Exercise: Every record gets copied exactly, and no picture goes with it.

Code change snippets

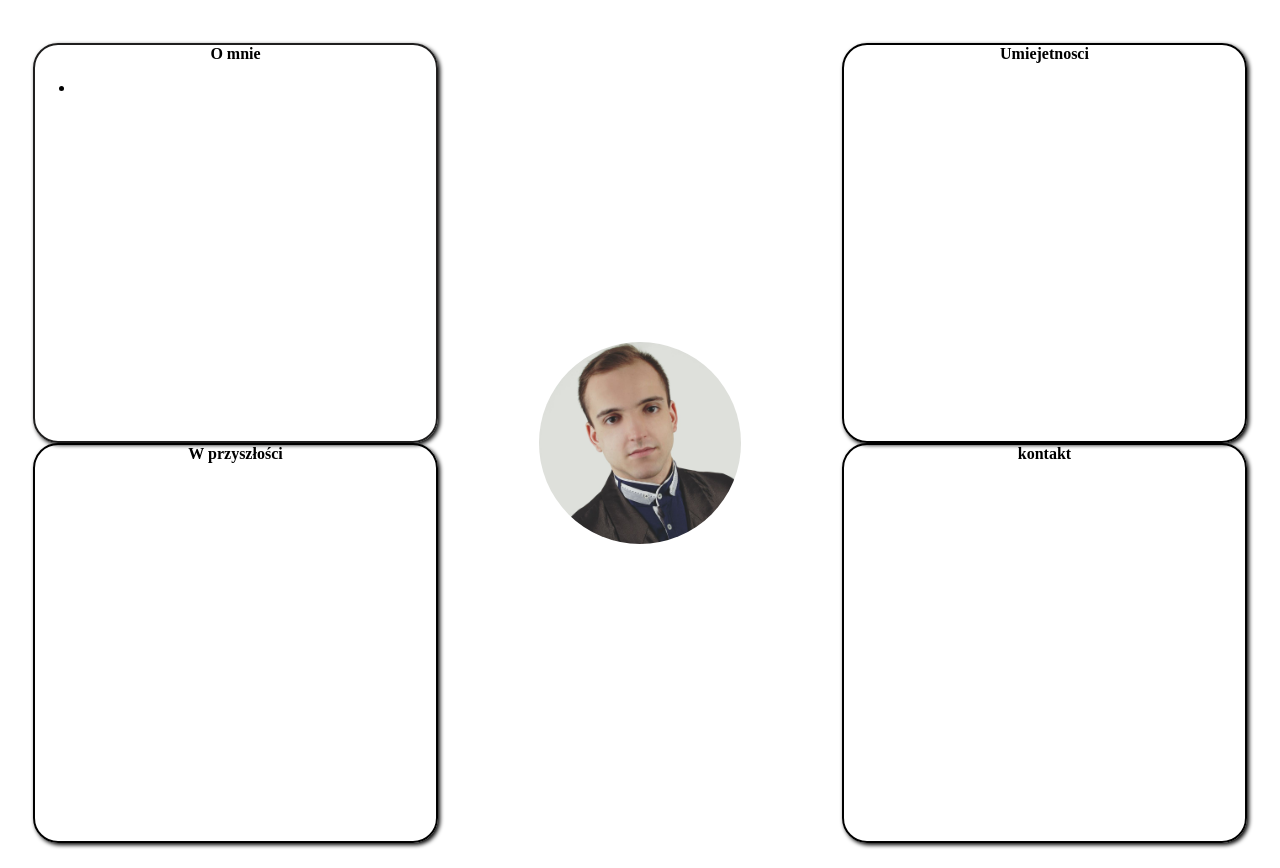
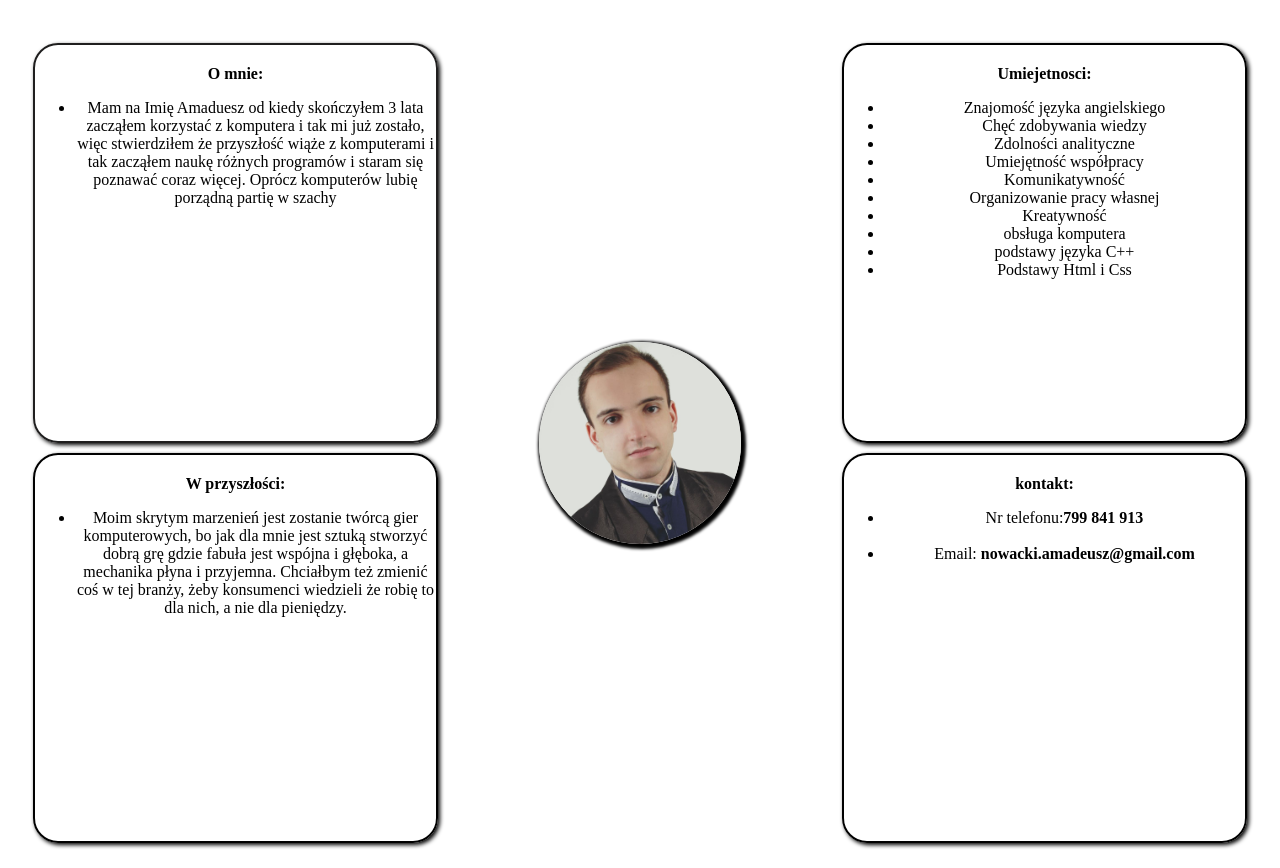
Before and after one commit to Aman-Amadeusz/Aman-Amadeusz.github.io, a plain HTML site: page kontakt.html in a window 1280 px wide. Shown: the part 49-917 px from the top of the page. Drawn offline with nearby package versions, Linux system fonts and the light colour scheme.

Commit message:
portfolio

```diff
--- /dev/null
+++ b/js/kontakt.js
@@ -0,0 +1,3 @@
+function hideblinkOne(){
+    $(".blinkOne").fadeOut("2000");
+}
--- a/js/script.js
+++ b/js/script.js
@@ -2,5 +2,5 @@ function hideSecScene(){
     $(".secScene").fadeOut("2000");
 }
 //usuń to
-//hideSecScene();
-//$(".firstScene").hide();
+hideSecScene();
+$(".firstScene").hide();
--- a/kontakt.html
+++ b/kontakt.html
@@ -4,29 +4,63 @@
     <meta charset="UTF-8">
     <meta name="viewport" content="width=device-width, initial-scale=1.0">
     <link rel="stylesheet" href="kontakt_Style.css">
+    <script src="https://code.jquery.com/jquery-3.5.1.min.js" integrity="sha256-9/aliU8dGd2tb6OSsuzixeV4y/faTqgFtohetphbbj0=" crossorigin="anonymous"></script>
     <title>Kontakt</title>
 </head>
 <body>
     <header>
        <h2><b>Portfolio</b></h2>
     <div class="grid">
-        <div class="about"><b>O mnie</b>
-        <ul>
-            <li>
-
-            </li>
+        <div class="about">
+            <b>O mnie:</b>
+                <ul>
+                    <li>
+                        <p>Mam na Imię Amaduesz od kiedy skończyłem 3 lata zacząłem korzystać z komputera i tak mi już zostało, więc stwierdziłem że przyszłość wiąże z komputerami i tak zacząłem naukę różnych programów i staram się poznawać coraz więcej. Oprócz komputerów lubię porządną partię w szachy   </p>
+                    </li>
 
 
-        </ul>
+                </ul>
+        </div>
+        <div class="skill"><b>Umiejetnosci:</b>
+            <ul>
+                <li>Znajomość języka angielskiego</li>
+                <li>Chęć zdobywania wiedzy </li>
+                <li>Zdolności analityczne</li>
+                <li>Umiejętność współpracy</li>
+                <li>Komunikatywność</li>
+                <li>Organizowanie pracy własnej</li>
+                <li>Kreatywność </li>
+                <li>obsługa komputera</li>
+                <li>podstawy języka C++</li>
+                <li>Podstawy Html i Css</li>
+            </ul>
 
         </div>
-        <div class="skill"><b>Umiejetnosci</b></div>
         <div class="img">
         <img src="img/Moje zdjęcie.jpg" alt="">
         </div>
-        <div class="future"><b>W przyszłości</b></div>
-        <div class="contact"><b>kontakt</b></div>
+        <div class="future"><b>W przyszłości:</b>
+            <ul>
+                <li>Moim skrytym marzenień jest zostanie twórcą gier komputerowych,
+                    bo jak dla mnie jest sztuką stworzyć dobrą grę gdzie fabuła jest wspójna i głęboka, a mechanika płyna i przyjemna.
+                    Chciałbym też zmienić coś w tej branży, żeby konsumenci wiedzieli że robię to dla nich, a nie dla pieniędzy.
+                </li>
+            </ul>
+        </div>
+        <div class="contact"><b>kontakt:</b>
+            <ul>
+                <li>
+                    Nr telefonu:<b>799 841 913</b>
+                </li>
+                &nbsp;
+                <li>
+                    Email: <b>nowacki.amadeusz@gmail.com</b>
+                </li>
+            </ul>
+
+        </div>
     </div>
 </header>
+<script src="js/kontakt.js"></script>
 </body>
 </html>
--- a/kontakt_Style.scss
+++ b/kontakt_Style.scss
@@ -22,30 +22,36 @@ body{
         justify-content: center;
         align-items: center;
         img{
+            box-shadow: 2px 2px 3px 3px;
             border-radius: 50%;
             width: 50%;
         }
       }
       .about{
+          padding-top: 20px;;
           border: solid 2px rgb(31, 30, 30);
           box-shadow: 2px 2px 4px ;
-          text-align: center;
           grid-area: about;
           border-radius: 25px;
       }
       .skill{
+        padding-top: 20px;;
         grid-area:skill ;
         border: solid 2px black;
         box-shadow: 2px 2px 4px ;
         border-radius: 25px;
       }
       .future{
+        padding-top: 20px;;
+        margin-top: 10px;
         grid-area: future;
         border: solid 2px black;
         box-shadow: 2px 2px 4px ;
         border-radius: 25px;
       }
       .contact{
+        padding-top: 20px;;
+        margin-top: 10px;
         grid-area:contact;
         border: solid 2px black;
         box-shadow: 2px 2px 4px;
--- a/style.scss
+++ b/style.scss
@@ -113,10 +113,12 @@ body{
             width: 100%;
         }
         .text{
+            margin: 5%;
+            width: 850px;
+            border: 1px dotted red;
             display: flex;
             color: white;
             align-items: center;
-            text-align: center;
 
         }
         .hide{
```
Also changed, not shown: index.html (+1 -0 lines), kontakt_Style.css, style.css, 3 other files.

Solved exercise:
Before and after one commit to Aman-Amadeusz/Aman-Amadeusz.github.io, a plain HTML site: page kontakt.html in a window 1280 px wide. Shown: the part 49-917 px from the top of the page. Drawn offline with nearby package versions, Linux system fonts and the light colour scheme.

Commit message:
portfolio

```diff
--- /dev/null
+++ b/js/kontakt.js
@@ -0,0 +1,3 @@
+function hideblinkOne(){
+    $(".blinkOne").fadeOut("2000");
+}
--- a/js/script.js
+++ b/js/script.js
@@ -2,5 +2,5 @@ function hideSecScene(){
     $(".secScene").fadeOut("2000");
 }
 //usuń to
-//hideSecScene();
-//$(".firstScene").hide();
+hideSecScene();
+$(".firstScene").hide();
--- a/kontakt.html
+++ b/kontakt.html
@@ -4,29 +4,63 @@
     <meta charset="UTF-8">
     <meta name="viewport" content="width=device-width, initial-scale=1.0">
     <link rel="stylesheet" href="kontakt_Style.css">
+    <script src="https://code.jquery.com/jquery-3.5.1.min.js" integrity="sha256-9/aliU8dGd2tb6OSsuzixeV4y/faTqgFtohetphbbj0=" crossorigin="anonymous"></script>
     <title>Kontakt</title>
 </head>
 <body>
     <header>
        <h2><b>Portfolio</b></h2>
     <div class="grid">
-        <div class="about"><b>O mnie</b>
-        <ul>
-            <li>
-
-            </li>
+        <div class="about">
+            <b>O mnie:</b>
+                <ul>
+                    <li>
+                        <p>Mam na Imię Amaduesz od kiedy skończyłem 3 lata zacząłem korzystać z komputera i tak mi już zostało, więc stwierdziłem że przyszłość wiąże z komputerami i tak zacząłem naukę różnych programów i staram się poznawać coraz więcej. Oprócz komputerów lubię porządną partię w szachy   </p>
+                    </li>
 
 
-        </ul>
+                </ul>
+        </div>
+        <div class="skill"><b>Umiejetnosci:</b>
+            <ul>
+                <li>Znajomość języka angielskiego</li>
+                <li>Chęć zdobywania wiedzy </li>
+                <li>Zdolności analityczne</li>
+                <li>Umiejętność współpracy</li>
+                <li>Komunikatywność</li>
+                <li>Organizowanie pracy własnej</li>
+                <li>Kreatywność </li>
+                <li>obsługa komputera</li>
+                <li>podstawy języka C++</li>
+                <li>Podstawy Html i Css</li>
+            </ul>
 
         </div>
-        <div class="skill"><b>Umiejetnosci</b></div>
         <div class="img">
         <img src="img/Moje zdjęcie.jpg" alt="">
         </div>
-        <div class="future"><b>W przyszłości</b></div>
-        <div class="contact"><b>kontakt</b></div>
+        <div class="future"><b>W przyszłości:</b>
+            <ul>
+                <li>Moim skrytym marzenień jest zostanie twórcą gier komputerowych,
+                    bo jak dla mnie jest sztuką stworzyć dobrą grę gdzie fabuła jest wspójna i głęboka, a mechanika płyna i przyjemna.
+                    Chciałbym też zmienić coś w tej branży, żeby konsumenci wiedzieli że robię to dla nich, a nie dla pieniędzy.
+                </li>
+            </ul>
+        </div>
+        <div class="contact"><b>kontakt:</b>
+            <ul>
+                <li>
+                    Nr telefonu:<b>799 841 913</b>
+                </li>
+                &nbsp;
+                <li>
+                    Email: <b>nowacki.amadeusz@gmail.com</b>
+                </li>
+            </ul>
+
+        </div>
     </div>
 </header>
+<script src="js/kontakt.js"></script>
 </body>
 </html>
--- a/kontakt_Style.scss
+++ b/kontakt_Style.scss
@@ -22,30 +22,36 @@ body{
         justify-content: center;
         align-items: center;
         img{
+            box-shadow: 2px 2px 3px 3px;
             border-radius: 50%;
             width: 50%;
         }
       }
       .about{
+          padding-top: 20px;;
           border: solid 2px rgb(31, 30, 30);
           box-shadow: 2px 2px 4px ;
-          text-align: center;
           grid-area: about;
           border-radius: 25px;
       }
       .skill{
+        padding-top: 20px;;
         grid-area:skill ;
         border: solid 2px black;
         box-shadow: 2px 2px 4px ;
         border-radius: 25px;
       }
       .future{
+        padding-top: 20px;;
+        margin-top: 10px;
         grid-area: future;
         border: solid 2px black;
         box-shadow: 2px 2px 4px ;
         border-radius: 25px;
       }
       .contact{
+        padding-top: 20px;;
+        margin-top: 10px;
         grid-area:contact;
         border: solid 2px black;
         box-shadow: 2px 2px 4px;
--- a/style.scss
+++ b/style.scss
@@ -113,10 +113,12 @@ body{
             width: 100%;
         }
         .text{
+            margin: 5%;
+            width: 850px;
+            border: 1px dotted red;
             display: flex;
             color: white;
             align-items: center;
-            text-align: center;
 
         }
         .hide{
```
Also changed, not shown: index.html (+1 -0 lines), kontakt_Style.css, style.css, 3 other files.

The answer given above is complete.